── Data provided
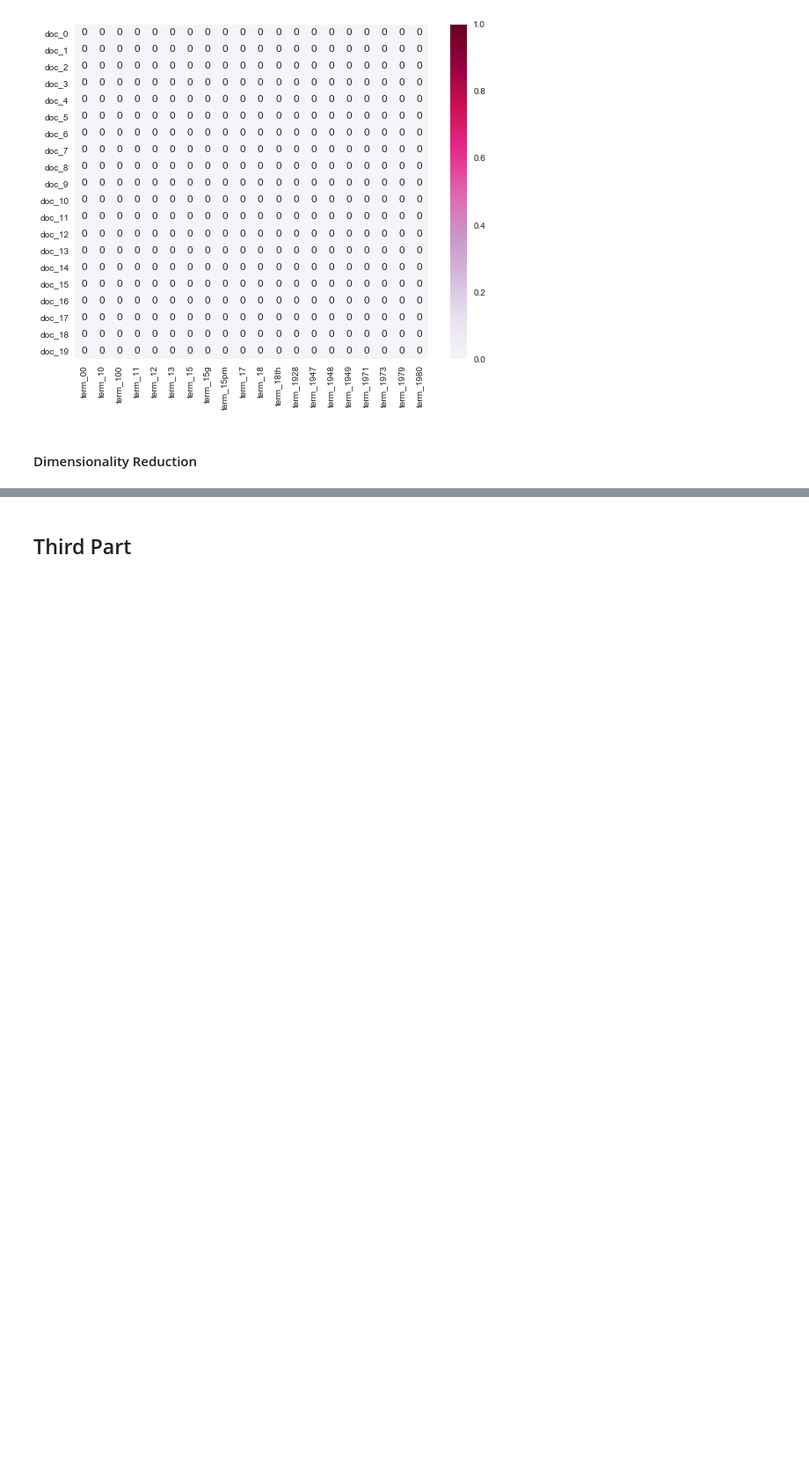
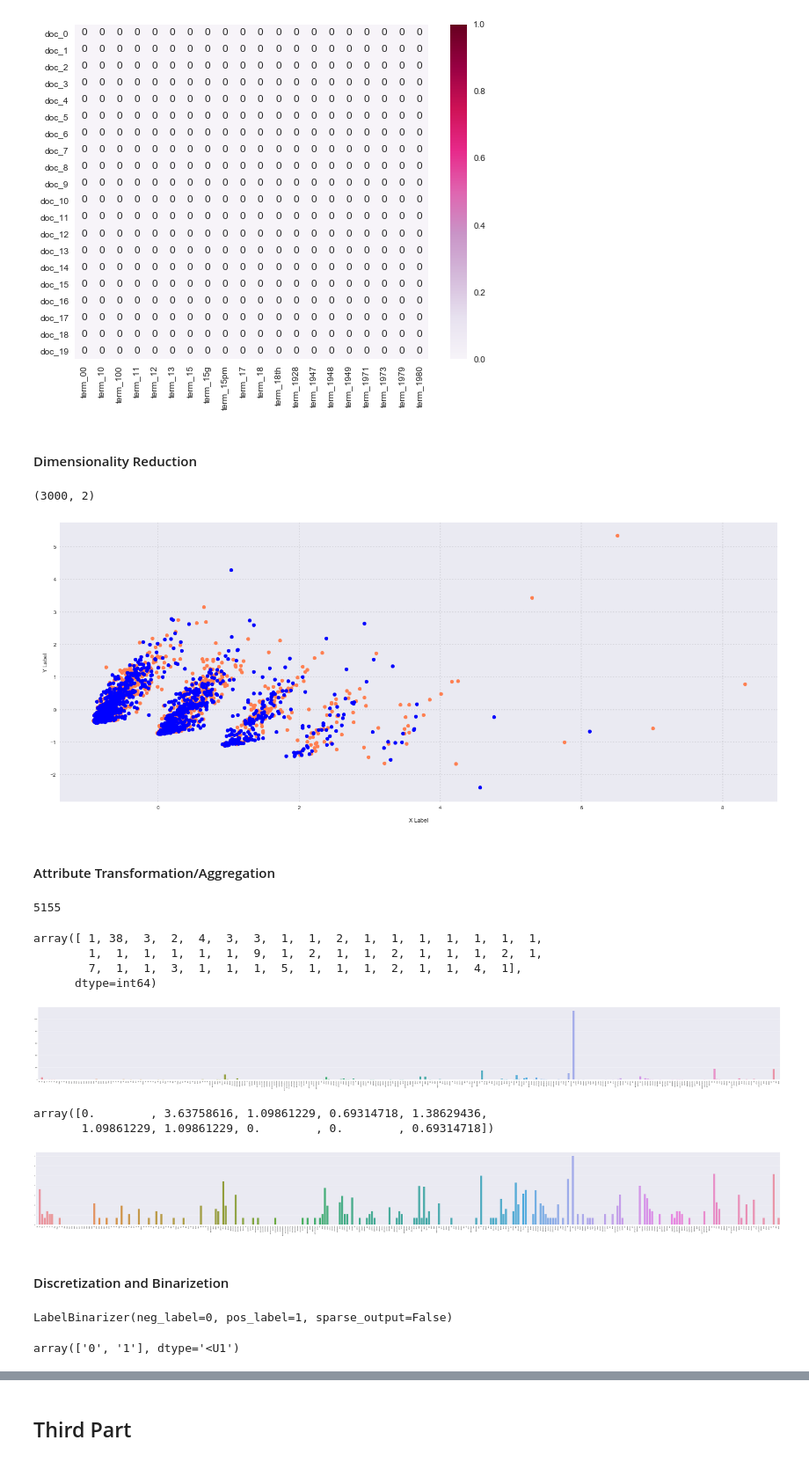
Before and after one commit to grace6029/DM19-Lab1-Homework1, a Jupyter notebook: DM19-Lab1-Homework1/DM19-Lab1-Homework.ipynb, the cells around one changed output, grey strips where cells are left out. Shown at 88% size. Saved outputs shown, nothing was run; the diff lists cells and outputs as text; code cells hidden in the pictures; blank space fills up the shorter version.

```diff
--- a/DM19-Lab1-Homework1/DM19-Lab1-Homework.ipynb
+++ b/DM19-Lab1-Homework1/DM19-Lab1-Homework.ipynb
@@ -838,0 +839,28 @@ w
+# %%
+X_reduced = PCA(n_components = 2).fit_transform(X_counts.toarray())
+# %%
+X_reduced.shape
+# %% [output]
+(3000, 2)
+# %%
+col = ['coral', 'blue', 'black', 'm']
+
+# plot
+fig = plt.figure(figsize = (25,10))
+ax = fig.subplots()
+
+for c, category in zip(col, categories):
+    xs = X_reduced[X['label'] == category].T[0]
+    ys = X_reduced[X['label'] == category].T[1]
+
+    ax.scatter(xs, ys, c = c, marker='o')
+
+ax.grid(color='gray', linestyle=':', linewidth=2, alpha=0.2)
+ax.set_xlabel('\nX Label')
+ax.set_ylabel('\nY Label')
+
+plt.show()
+# %% [output]
+[figure, added]
+# %% [markdown]
+#### Attribute Transformation/Aggregation
@@ -838,0 +876,18 @@ w
+# %%
+len(term_frequencies)
+# %% [output]
+5155
+# %%
+term_frequencies[:50]
+# %% [output]
+array([ 1, 38,  3,  2,  4,  3,  3,  1,  1,  2,  1,  1,  1,  1,  1,  1,  1,
+        1,  1,  1,  1,  1,  1,  9,  1,  2,  1,  1,  2,  1,  1,  1,  2,  1,
+        7,  1,  1,  3,  1,  1,  1,  5,  1,  1,  1,  2,  1,  1,  4,  1],
+      dtype=int64)
+# %%
+plt.subplots(figsize=(100, 10))
+g = sns.barplot(x=count_vect.get_feature_names()[:300],
+            y=term_frequencies[:300])
+g.set_xticklabels(count_vect.get_feature_names()[:300], rotation = 90);
+# %% [output]
+[figure, added]
@@ -838,0 +898,14 @@ w
+# %%
+term_frequencies_log[:10]
+# %% [output]
+array([0.        , 3.63758616, 1.09861229, 0.69314718, 1.38629436,
+       1.09861229, 1.09861229, 0.        , 0.        , 0.69314718])
+# %%
+plt.subplots(figsize=(100, 10))
+g = sns.barplot(x=count_vect.get_feature_names()[:300],
+                y=term_frequencies_log[:300])
+g.set_xticklabels(count_vect.get_feature_names()[:300], rotation = 90);
+# %% [output]
+[figure, added]
+# %% [markdown]
+#### Discretization and Binarizetion
@@ -838,0 +916,8 @@ w
+# %%
+mlb.fit(X.label)
+# %% [output]
+LabelBinarizer(neg_label=0, pos_label=1, sparse_output=False)
+# %%
+mlb.classes_
+# %% [output]
+array(['0', '1'], dtype='<U1')
```
Also changed, not shown: parts of 15 cells of this notebook.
────
— What to produce —
What is the number of lines in these records that contain "Homework"? Reply with the number only.

— Expected answer —
3